Front-end code edit data:
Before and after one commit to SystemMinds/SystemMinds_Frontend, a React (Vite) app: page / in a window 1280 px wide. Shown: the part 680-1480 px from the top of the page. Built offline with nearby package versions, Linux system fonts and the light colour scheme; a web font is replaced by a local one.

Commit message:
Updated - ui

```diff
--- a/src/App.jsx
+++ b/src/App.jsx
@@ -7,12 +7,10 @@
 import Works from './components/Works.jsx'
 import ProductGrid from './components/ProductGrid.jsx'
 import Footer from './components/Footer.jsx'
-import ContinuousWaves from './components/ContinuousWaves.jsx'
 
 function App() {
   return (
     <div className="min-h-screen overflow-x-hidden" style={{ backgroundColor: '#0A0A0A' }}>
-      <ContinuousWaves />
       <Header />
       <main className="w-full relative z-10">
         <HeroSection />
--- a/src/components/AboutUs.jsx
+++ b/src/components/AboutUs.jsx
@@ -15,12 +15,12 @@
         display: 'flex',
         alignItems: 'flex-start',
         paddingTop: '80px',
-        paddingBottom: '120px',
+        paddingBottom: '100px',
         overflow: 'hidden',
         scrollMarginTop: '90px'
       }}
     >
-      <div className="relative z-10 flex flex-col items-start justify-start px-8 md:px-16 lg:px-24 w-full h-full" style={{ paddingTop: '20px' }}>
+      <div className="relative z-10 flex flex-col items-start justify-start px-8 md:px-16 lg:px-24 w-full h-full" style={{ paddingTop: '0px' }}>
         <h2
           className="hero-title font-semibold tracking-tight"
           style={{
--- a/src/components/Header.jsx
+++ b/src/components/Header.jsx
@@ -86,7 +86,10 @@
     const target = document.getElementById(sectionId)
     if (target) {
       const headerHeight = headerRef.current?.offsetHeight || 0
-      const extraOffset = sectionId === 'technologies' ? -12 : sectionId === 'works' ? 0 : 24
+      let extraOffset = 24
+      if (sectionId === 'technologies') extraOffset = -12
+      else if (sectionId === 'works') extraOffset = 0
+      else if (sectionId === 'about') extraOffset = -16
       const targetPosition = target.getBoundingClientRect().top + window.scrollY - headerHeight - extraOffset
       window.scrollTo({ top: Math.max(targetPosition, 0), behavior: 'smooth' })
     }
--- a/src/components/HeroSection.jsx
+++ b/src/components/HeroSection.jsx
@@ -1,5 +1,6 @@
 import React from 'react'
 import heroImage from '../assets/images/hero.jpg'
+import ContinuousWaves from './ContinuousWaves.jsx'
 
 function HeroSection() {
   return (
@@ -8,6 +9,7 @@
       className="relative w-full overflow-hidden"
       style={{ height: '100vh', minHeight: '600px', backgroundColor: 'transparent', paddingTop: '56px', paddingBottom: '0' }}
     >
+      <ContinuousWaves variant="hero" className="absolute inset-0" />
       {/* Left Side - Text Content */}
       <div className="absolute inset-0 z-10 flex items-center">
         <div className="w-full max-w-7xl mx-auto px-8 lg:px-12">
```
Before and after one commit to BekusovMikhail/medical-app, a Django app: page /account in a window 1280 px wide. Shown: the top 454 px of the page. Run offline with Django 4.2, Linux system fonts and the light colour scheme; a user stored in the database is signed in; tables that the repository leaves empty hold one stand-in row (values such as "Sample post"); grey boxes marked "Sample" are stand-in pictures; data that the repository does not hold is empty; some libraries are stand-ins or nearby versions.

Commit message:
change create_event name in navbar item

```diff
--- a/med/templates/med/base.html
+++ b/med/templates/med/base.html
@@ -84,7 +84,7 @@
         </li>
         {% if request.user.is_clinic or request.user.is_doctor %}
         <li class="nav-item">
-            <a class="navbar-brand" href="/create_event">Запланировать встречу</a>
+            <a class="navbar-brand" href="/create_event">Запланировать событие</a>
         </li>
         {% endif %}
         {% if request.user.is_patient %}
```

- TASK BRIEF: Where does the string "className" occur in the data above? Copy every line that holds it.

- WORKED SOLUTION:
     <div className="min-h-screen overflow-x-hidden" style={{ backgroundColor: '#0A0A0A' }}>
       <main className="w-full relative z-10">
-      <div className="relative z-10 flex flex-col items-start justify-start px-8 md:px-16 lg:px-24 w-full h-full" style={{ paddingTop: '20px' }}>
+      <div className="relative z-10 flex flex-col items-start justify-start px-8 md:px-16 lg:px-24 w-full h-full" style={{ paddingTop: '0px' }}>
           className="hero-title font-semibold tracking-tight"
       className="relative w-full overflow-hidden"
+      <ContinuousWaves variant="hero" className="absolute inset-0" />
       <div className="absolute inset-0 z-10 flex items-center">
         <div className="w-full max-w-7xl mx-auto px-8 lg:px-12">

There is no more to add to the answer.